Karen and I had about a 3 hour lunch, catching up after 50 years.  This man, who was nursing his espresso, overheard our whole conversation and decided to chat with us.

He told us he had been a bag man for gangsters long gone (none from natural causes) and he named names, most of which I recognized because they were not only famous during prohibition and in Las Vegas, but one of them lived across the street from the house in which my mother grew up in Newark.
(nice family, according to my mother's memoirs).

I don't think he was boasting, and I can't imagine what he is up to these days (probably not much) - but this was not an inexpensive French restaurant; lunch for one set me back for what dinner for two might cost somewhere else.  But, hey - this colorful guy was worth the price. 

He had financial advice for us: 1) buy gold.  2) ditch American dollars and buy Aussie dollars  because the American dollar is already worth very little and will shortly be worth ZIP.  He repeated this emphatically, several different times.  Maybe he can afford to eat there every day because he is paying in gold and/or Aussie dollars.  And maybe I'll check back tomorrow to see if he is there again, to get more advice.

Finally, as Karen and I were leaving, he pulled a photograph out of his wallet and told us proudly it was Benny Siegel, one of the people he had been associated with and had named earlier.  Benny Siegel?? 
I googled the name after I left the restaurant.
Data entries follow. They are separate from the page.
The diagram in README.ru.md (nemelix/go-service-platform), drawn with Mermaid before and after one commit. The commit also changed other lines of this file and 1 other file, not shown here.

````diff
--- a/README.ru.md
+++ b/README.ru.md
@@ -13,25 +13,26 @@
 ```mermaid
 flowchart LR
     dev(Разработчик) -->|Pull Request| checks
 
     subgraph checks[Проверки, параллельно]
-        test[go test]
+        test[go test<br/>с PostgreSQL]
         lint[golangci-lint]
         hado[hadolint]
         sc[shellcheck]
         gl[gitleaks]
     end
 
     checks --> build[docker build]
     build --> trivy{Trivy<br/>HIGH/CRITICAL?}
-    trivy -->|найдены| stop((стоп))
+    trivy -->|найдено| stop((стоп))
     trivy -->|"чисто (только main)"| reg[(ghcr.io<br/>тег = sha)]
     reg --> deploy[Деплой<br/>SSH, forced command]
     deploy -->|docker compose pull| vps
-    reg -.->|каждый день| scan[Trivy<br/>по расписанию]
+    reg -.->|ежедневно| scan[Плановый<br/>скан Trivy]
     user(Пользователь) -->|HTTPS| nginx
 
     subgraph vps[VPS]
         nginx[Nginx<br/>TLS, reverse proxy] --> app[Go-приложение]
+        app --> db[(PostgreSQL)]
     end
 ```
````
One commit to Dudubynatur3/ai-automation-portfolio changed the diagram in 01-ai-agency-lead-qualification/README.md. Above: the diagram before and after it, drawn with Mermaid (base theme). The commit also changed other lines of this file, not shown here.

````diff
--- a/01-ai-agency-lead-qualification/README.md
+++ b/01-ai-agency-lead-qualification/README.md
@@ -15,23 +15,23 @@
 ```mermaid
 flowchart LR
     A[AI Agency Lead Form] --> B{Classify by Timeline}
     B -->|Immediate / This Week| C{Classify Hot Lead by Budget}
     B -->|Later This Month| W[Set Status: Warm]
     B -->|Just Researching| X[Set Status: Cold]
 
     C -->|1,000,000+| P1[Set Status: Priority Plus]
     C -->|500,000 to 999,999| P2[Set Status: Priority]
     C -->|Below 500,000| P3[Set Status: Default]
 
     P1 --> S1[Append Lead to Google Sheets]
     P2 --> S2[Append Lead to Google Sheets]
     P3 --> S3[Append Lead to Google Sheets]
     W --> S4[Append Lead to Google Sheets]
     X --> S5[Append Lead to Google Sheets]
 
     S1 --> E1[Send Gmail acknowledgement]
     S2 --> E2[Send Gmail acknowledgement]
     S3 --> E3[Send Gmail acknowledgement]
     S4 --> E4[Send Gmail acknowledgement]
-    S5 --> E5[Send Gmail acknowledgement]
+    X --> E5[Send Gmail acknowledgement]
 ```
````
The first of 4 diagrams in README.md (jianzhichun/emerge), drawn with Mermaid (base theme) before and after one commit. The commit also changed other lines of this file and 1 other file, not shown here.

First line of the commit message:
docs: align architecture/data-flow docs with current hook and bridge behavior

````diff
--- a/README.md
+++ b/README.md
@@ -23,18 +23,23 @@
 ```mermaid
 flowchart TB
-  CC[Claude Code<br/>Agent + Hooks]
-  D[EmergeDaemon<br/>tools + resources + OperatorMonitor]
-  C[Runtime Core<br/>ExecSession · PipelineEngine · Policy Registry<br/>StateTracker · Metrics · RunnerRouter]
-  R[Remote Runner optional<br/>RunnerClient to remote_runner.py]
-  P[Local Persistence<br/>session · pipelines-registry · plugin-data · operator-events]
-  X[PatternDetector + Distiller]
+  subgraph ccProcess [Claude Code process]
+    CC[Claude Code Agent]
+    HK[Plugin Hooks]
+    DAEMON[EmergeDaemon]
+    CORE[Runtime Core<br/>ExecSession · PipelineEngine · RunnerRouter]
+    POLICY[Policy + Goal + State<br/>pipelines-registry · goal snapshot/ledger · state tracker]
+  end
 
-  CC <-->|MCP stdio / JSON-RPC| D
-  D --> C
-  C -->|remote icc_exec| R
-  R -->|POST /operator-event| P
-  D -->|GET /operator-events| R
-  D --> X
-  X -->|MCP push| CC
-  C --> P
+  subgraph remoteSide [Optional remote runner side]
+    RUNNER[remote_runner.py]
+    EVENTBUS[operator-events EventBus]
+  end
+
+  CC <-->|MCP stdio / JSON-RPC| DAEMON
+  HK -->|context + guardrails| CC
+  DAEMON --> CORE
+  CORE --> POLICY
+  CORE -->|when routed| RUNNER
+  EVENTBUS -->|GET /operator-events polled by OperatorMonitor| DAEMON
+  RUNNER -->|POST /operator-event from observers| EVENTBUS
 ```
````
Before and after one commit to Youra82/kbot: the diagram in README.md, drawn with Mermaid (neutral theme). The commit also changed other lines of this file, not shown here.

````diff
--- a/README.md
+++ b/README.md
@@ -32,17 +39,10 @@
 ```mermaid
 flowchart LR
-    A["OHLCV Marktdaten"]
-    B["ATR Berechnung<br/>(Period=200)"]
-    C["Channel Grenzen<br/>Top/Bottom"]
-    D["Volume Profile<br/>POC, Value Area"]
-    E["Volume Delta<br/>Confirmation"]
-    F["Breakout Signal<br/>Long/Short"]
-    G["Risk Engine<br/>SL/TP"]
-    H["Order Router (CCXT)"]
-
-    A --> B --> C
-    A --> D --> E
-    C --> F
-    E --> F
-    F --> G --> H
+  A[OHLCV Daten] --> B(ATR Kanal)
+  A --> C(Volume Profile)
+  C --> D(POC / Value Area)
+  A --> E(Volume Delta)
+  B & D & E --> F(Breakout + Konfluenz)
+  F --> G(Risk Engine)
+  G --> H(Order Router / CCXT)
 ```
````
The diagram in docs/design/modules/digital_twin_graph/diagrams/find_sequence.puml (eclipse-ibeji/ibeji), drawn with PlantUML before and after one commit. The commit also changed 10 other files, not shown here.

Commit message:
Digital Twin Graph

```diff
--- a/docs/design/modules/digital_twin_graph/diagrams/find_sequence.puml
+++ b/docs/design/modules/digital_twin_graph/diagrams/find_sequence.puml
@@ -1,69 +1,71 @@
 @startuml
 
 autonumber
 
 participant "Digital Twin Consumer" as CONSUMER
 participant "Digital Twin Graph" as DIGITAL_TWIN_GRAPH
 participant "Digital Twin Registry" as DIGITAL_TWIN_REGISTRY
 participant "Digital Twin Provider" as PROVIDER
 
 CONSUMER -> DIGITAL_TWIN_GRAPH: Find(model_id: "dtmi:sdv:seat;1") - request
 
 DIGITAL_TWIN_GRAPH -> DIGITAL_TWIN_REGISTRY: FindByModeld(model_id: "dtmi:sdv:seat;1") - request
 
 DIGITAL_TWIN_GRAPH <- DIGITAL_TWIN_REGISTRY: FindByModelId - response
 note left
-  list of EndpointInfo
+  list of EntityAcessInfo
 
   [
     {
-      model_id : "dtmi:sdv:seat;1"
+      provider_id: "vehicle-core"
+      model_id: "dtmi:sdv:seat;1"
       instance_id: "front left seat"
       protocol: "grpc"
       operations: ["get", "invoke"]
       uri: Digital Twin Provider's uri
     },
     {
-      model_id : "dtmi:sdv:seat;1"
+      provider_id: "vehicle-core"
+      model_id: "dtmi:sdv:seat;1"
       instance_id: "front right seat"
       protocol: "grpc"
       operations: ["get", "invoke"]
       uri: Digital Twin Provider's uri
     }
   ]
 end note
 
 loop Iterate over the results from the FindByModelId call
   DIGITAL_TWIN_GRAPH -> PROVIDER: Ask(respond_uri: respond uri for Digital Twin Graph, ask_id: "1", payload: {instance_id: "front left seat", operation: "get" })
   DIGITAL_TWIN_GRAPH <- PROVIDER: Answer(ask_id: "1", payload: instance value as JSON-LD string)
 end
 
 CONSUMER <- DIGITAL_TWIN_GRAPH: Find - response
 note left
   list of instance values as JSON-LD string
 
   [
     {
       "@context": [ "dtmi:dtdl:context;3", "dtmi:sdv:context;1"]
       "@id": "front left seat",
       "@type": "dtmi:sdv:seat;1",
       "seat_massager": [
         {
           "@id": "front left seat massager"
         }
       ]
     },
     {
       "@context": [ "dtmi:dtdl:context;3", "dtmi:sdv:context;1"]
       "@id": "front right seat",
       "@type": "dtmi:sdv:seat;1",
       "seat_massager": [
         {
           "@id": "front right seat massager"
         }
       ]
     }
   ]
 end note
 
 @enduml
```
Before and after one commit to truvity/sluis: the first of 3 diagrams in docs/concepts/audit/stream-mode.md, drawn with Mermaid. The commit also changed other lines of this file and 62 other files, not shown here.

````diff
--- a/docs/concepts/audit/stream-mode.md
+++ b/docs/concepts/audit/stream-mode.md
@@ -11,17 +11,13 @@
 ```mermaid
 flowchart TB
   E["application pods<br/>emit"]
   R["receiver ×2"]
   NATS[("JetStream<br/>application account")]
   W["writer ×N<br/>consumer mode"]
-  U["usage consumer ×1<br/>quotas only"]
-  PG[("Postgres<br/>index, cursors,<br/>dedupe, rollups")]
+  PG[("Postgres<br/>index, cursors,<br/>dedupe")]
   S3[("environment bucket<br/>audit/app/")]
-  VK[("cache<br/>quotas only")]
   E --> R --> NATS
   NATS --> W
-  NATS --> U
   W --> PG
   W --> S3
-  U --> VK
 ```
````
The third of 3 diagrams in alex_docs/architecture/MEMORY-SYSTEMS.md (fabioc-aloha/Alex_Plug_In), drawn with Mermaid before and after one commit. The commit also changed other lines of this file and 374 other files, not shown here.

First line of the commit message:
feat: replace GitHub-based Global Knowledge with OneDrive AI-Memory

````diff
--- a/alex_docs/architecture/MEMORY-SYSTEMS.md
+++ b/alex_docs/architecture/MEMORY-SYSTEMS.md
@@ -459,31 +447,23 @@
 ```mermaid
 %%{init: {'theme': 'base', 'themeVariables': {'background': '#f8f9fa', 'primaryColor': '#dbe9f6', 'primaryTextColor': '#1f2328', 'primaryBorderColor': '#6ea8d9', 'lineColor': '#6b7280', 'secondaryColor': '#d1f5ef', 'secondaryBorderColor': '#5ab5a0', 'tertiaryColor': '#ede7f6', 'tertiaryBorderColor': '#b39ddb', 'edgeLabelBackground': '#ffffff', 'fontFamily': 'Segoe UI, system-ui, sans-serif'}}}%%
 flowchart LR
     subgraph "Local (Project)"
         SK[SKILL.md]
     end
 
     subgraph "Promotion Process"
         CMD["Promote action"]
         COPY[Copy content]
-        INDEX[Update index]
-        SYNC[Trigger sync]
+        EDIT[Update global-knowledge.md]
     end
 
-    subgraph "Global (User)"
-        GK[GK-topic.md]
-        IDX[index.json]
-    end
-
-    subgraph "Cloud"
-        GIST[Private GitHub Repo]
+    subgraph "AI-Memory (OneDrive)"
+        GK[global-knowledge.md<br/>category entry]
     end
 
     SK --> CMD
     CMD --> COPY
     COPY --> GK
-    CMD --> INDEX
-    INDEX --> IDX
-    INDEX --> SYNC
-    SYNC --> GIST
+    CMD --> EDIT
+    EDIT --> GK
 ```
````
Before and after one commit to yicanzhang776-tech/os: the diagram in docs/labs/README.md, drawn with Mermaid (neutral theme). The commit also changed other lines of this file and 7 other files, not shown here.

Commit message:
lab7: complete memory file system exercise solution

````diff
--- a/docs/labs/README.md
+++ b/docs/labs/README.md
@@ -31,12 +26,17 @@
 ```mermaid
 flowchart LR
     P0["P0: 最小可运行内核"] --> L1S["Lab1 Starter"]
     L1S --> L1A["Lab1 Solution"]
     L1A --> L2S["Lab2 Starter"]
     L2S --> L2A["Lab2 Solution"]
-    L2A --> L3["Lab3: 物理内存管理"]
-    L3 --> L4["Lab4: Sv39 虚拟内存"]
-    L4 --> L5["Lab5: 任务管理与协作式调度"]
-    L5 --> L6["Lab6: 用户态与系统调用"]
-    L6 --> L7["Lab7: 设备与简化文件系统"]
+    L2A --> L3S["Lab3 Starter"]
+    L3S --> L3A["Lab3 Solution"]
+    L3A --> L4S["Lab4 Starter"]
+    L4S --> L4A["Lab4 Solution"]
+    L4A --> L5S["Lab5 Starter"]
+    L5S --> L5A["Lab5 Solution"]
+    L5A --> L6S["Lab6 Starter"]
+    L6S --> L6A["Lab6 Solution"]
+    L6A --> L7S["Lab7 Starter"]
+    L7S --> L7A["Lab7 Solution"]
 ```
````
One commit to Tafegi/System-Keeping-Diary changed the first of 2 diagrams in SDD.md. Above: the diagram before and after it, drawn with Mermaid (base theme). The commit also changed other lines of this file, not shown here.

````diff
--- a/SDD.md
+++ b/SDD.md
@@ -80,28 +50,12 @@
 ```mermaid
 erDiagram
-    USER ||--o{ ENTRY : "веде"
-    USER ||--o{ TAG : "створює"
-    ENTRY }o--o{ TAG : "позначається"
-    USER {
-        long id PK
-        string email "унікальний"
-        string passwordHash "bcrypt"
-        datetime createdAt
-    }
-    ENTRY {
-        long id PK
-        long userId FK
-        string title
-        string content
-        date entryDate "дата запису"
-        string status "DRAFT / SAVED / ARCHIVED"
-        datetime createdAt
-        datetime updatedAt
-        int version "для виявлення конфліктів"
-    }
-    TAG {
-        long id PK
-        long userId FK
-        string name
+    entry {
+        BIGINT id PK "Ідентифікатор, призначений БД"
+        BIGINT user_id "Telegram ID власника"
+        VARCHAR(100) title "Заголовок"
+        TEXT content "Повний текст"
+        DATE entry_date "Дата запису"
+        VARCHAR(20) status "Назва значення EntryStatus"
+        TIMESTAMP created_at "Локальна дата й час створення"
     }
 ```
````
OMG. Unless you knew him really well, you knew him as Bugsy.

Only in New York.

8 comments:

Sherryl said...

Love that story!

Connie Rose said...

There's a distant connection in my family to Bugsy Siegel...my maternal grandmother's 2nd husband was Harry Greenberg, who was on the fringe of Bugsy's group. Harry was gunned down by Bugsy's men on the front lawn of their home in L.A., in front of my grandmother. True story.
In the movie "Bugsy," Elliott Gould plays Harry Greenberg.

Debra Spincic said...

That was interesting! Did he want a date?

Eva said...

This guy could write a book and greatly contribute to historical recording. Probably he would prefer it to be published after he's gone -- but what a wealth of knowlege could be exploited if all these people wrote down their memories!

tiedyejudy said...

Amazing story! But back to the linen.... if you can't sew, maybe you need to find a good seamstress, dye/print/etc your fabric, and hand it off to have a glorious garment custom made for you! On the other hand, you could take a sewing class... :-D

patty a. said...

Was it at the Hamed Fabric that they had the 60" wide linen? I love linen and wish I could go and help them reduce their inventory!

GerryART said...

Rayna, only you.
You've provided me a glimpse into NYC that no one else could.
A new adventures abound with you.
hugs

Michele Bilyeu said...

Oh my goodness! Did he LOOK like the photos of Bugsy? I mean are you sure, for sure it WAS him? You really met him? Super awesome in a macabre sense of life kind of way. He must really be feeling that life and fame are passing him by to have this need to say who he is like that. Wow. Love stories like this!